President Biden flew to Cincinnati on Wednesday to promote its economic agenda and attend a city hall broadcast on CNN, even when a bipartisan infrastructure deal he brokered failed its first formal test in the Senate.
Mr. Biden attended a union training center, the IBEW / NECA Electrical Training Center, where he was asked to make comments advocating that his $ 4 trillion business plan will create high paying union jobs.
The President will then travel to Mount St. Joseph University in Cincinnati, where he will attend the City Hall broadcast at 8:00 p.m. Eastern. Mr Biden will be asking questions about the impact of the $ 1.9 trillion economic aid bill he signed in March, White House officials said in Guidelines for Reporters, and the two legislative components of its broader economic agenda.
These are the bipartisan agreement to spend nearly $ 600 billion on repairing and building physical infrastructure like bridges and broadband internet, and a $ 3.5 trillion budget plan that Senate Democrats will use to support Mr Biden’s plans adopt affordable housing to build carbon dioxide energy, expand home health care for elderly and disabled Americans, and more.
While Mr Biden flew to the Kentucky airport, which serves Cincinnati, the Senators were voting on a motion to evolve the bipartisan infrastructure framework that has not yet been finalized nearly a month after Mr Biden and the centrist lawmakers were introduced to the White House. The vote failed, so Senator Chuck Schumer of New York, the majority leader, has to call another vote next week in hopes of moving the deal forward.
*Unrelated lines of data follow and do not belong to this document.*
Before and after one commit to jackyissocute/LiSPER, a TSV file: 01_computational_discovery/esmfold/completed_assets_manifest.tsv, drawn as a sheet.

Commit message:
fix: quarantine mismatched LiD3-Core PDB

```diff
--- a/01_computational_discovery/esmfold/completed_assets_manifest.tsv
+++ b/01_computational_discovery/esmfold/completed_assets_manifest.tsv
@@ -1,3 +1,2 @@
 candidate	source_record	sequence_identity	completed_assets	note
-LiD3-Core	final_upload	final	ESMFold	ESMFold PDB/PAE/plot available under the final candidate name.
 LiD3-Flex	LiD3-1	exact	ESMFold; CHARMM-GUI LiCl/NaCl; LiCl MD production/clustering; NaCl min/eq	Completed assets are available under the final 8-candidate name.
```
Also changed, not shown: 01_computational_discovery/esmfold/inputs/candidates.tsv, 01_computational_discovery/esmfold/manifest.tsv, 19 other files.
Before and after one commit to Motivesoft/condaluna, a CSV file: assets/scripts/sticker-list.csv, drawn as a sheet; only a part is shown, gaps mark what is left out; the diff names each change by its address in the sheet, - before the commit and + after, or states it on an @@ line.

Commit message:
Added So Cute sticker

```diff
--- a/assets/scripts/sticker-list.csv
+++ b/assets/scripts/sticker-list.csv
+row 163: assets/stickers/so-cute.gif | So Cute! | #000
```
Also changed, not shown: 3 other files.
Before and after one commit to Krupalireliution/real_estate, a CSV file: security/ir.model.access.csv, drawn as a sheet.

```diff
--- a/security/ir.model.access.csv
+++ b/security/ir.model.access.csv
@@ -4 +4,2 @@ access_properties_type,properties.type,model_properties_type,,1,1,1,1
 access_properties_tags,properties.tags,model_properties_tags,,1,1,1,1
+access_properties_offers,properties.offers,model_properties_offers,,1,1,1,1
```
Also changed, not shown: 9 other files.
Government officials have started negotiations with Republicans and Democrats in the past few days to finalize the deal, including paying the expenses in full. While these talks continue, White House officials have made it clear in recent days that they support Schumer’s attempts to enforce the law on Wednesday.
“We understand this is a legislative process and it is ongoing,” White House press secretary Jen Psaki said on her way to Cincinnati on Wednesday. She said the government had been encouraged by a bipartisan statement from Senate negotiators that a final settlement was within reach.
“We are encouraged by the progress and grateful to the Democrats and Republicans involved,” said Ms. Psaki.